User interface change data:
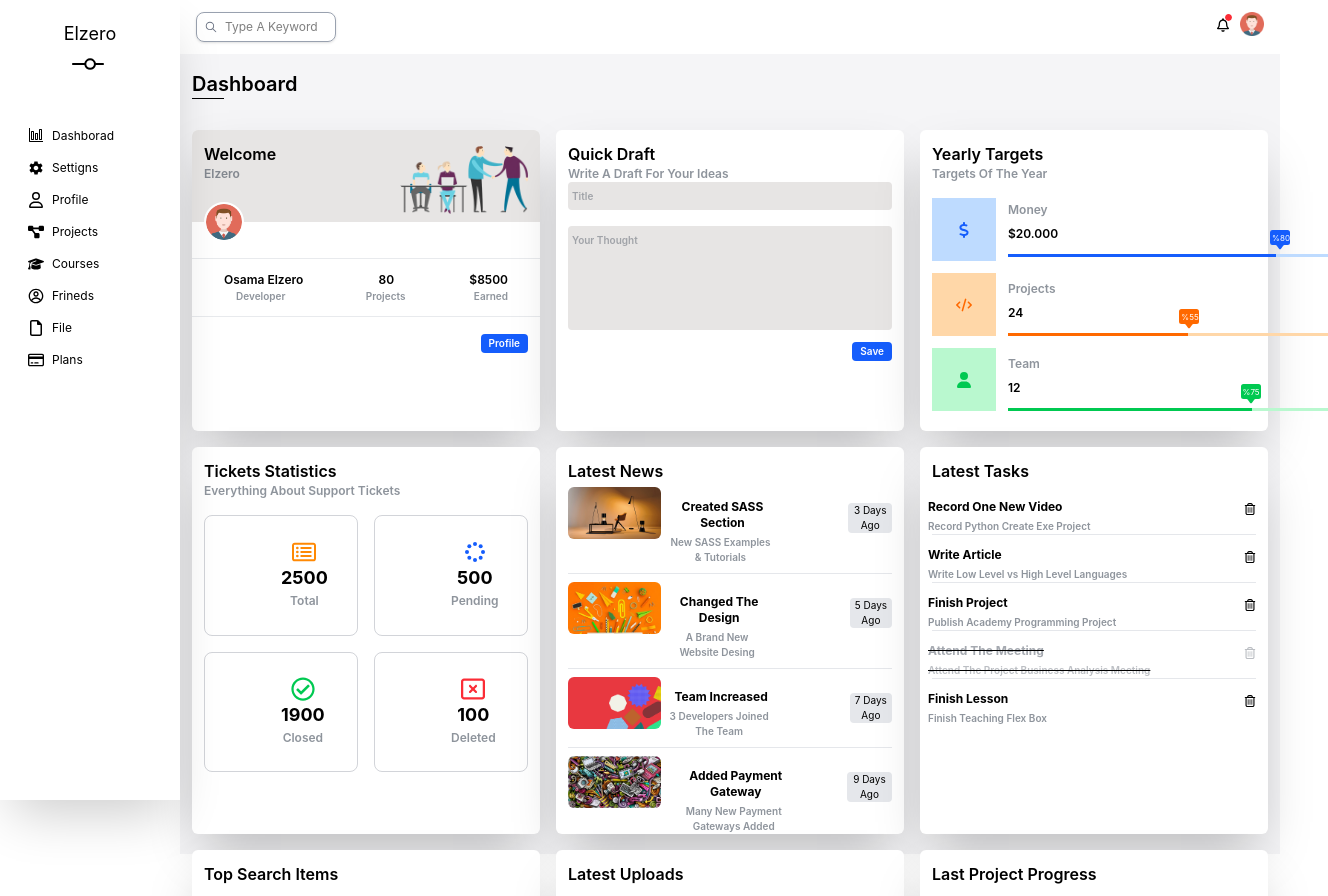
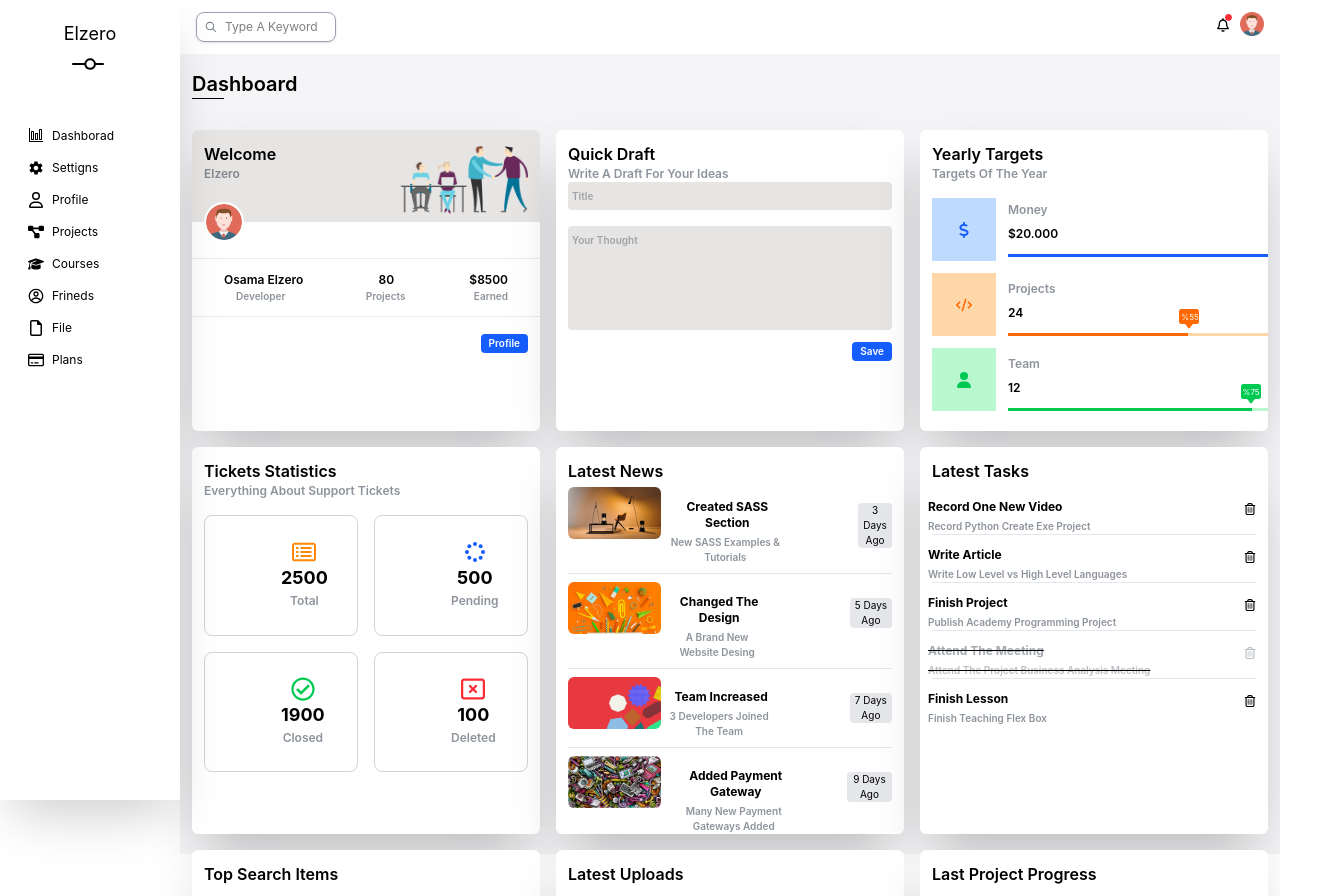
Before and after one commit to talal-alomayri/First-Dashboard-And-Layout-Project, a React (Vite) app: page / in a window 1280 px wide. Shown: the top 896 px of the page, 1328 px wide, since content can reach past the window. Built offline with nearby package versions, Linux system fonts and the light colour scheme.

Commit message:
RD changes

```diff
--- a/src/Components/CardsFoHomePage/LatestNewsCard.jsx
+++ b/src/Components/CardsFoHomePage/LatestNewsCard.jsx
@@ -2,14 +2,14 @@
 
 export default function LatestNewsCrad(){
     return(
-        <div className="bg-white rounded-md shadow-2xl">
+        <div className="bg-white rounded-md shadow-2xl overflow-auto">
 
               <h1 className="ml-3 mt-3 mb-1 font-semibold">Latest News</h1>
 
-                  <button className="flex w-full">
+                  <button className="flex justify-between w-full">
                     <img src="/imgs/news-01.png" className="h-10 w-20 lg:h-13 lg:w-26 rounded-md ml-3"/>
                    <div className="flex hover:bg-gray-200 justify-between w-full mr-3">
-                    <div className="lg:mt-2">
+                    <div className="lg:mt-2 w-full">
                     <h1 className="font-bold text-[10px] lg:text-xs mt-1 ml-2">Created SASS Section</h1>
                     <p className="text-[8px] lg:text-[10px] text-gray-800/50 font-semibold mt-1 ml-2 lg:mr-1">New SASS Examples & Tutorials</p>
                     </div>
--- a/src/Components/CardsFoHomePage/LatestUploadsCard.jsx
+++ b/src/Components/CardsFoHomePage/LatestUploadsCard.jsx
@@ -2,7 +2,7 @@
 
 export default function LatestNewsCrad(){
     return(
-        <div className="bg-white rounded-md shadow-2xl">
+        <div className="bg-white rounded-md shadow-2xl overflow-auto">
 
               <h1 className="ml-3 mt-3 mb-3 font-semibold">Latest Uploads</h1>
 
--- a/src/Components/CardsFoHomePage/TicketsStatisticsCard.jsx
+++ b/src/Components/CardsFoHomePage/TicketsStatisticsCard.jsx
@@ -5,7 +5,7 @@ import { FaRegRectangleXmark } from "react-icons/fa6";
 
 export default function TiketsStatisticsCrad(){
     return(
-        <div className="bg-white rounded-md shadow-2xl">
+        <div className="bg-white rounded-md shadow-2xl overflow-auto">
 
               <h1 className="ml-3 mt-3 font-semibold">Tickets Statistics</h1>
               <p className="ml-3 text-xs text-gray-800/50 font-semibold">Everything About Support Tickets</p>
--- a/src/Components/CardsFoHomePage/YearlyTargetsCard.jsx
+++ b/src/Components/CardsFoHomePage/YearlyTargetsCard.jsx
@@ -6,7 +6,7 @@ import { FaUser } from "react-icons/fa6";
 
 export default function YearlyTargestCrad(){
     return(
-        <div className="bg-white rounded-md pb-5 shadow-2xl">
+        <div className="bg-white rounded-md pb-5 shadow-2xl overflow-auto">
 
               <h1 className="ml-3 mt-3 font-semibold">Yearly Targets</h1>
               <p className="ml-3 mb-3 text-xs text-gray-800/50 font-semibold">Targets Of The Year</p>
@@ -23,7 +23,7 @@ export default function YearlyTargestCrad(){
                   <p className="mt-3.5 -ml-4.5 text-[8px] text-white">%80</p>
                   </div>
                   <div className="flex ">
-                   <div className="bg-blue-200 w-44 lg:w-80 h-full">
+                   <div className="bg-blue-200 w-44 lg:w-80 mr-3 h-full">
                     <div className="bg-blue-600 w-35 lg:w-67 h-full text-[2px] text-blue-600 ">-</div>
                    </div>
                   </div>
```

Prompt:
A single number is the whole answer: how many lines in the data above hold the string "flex".

Answer to this task:
4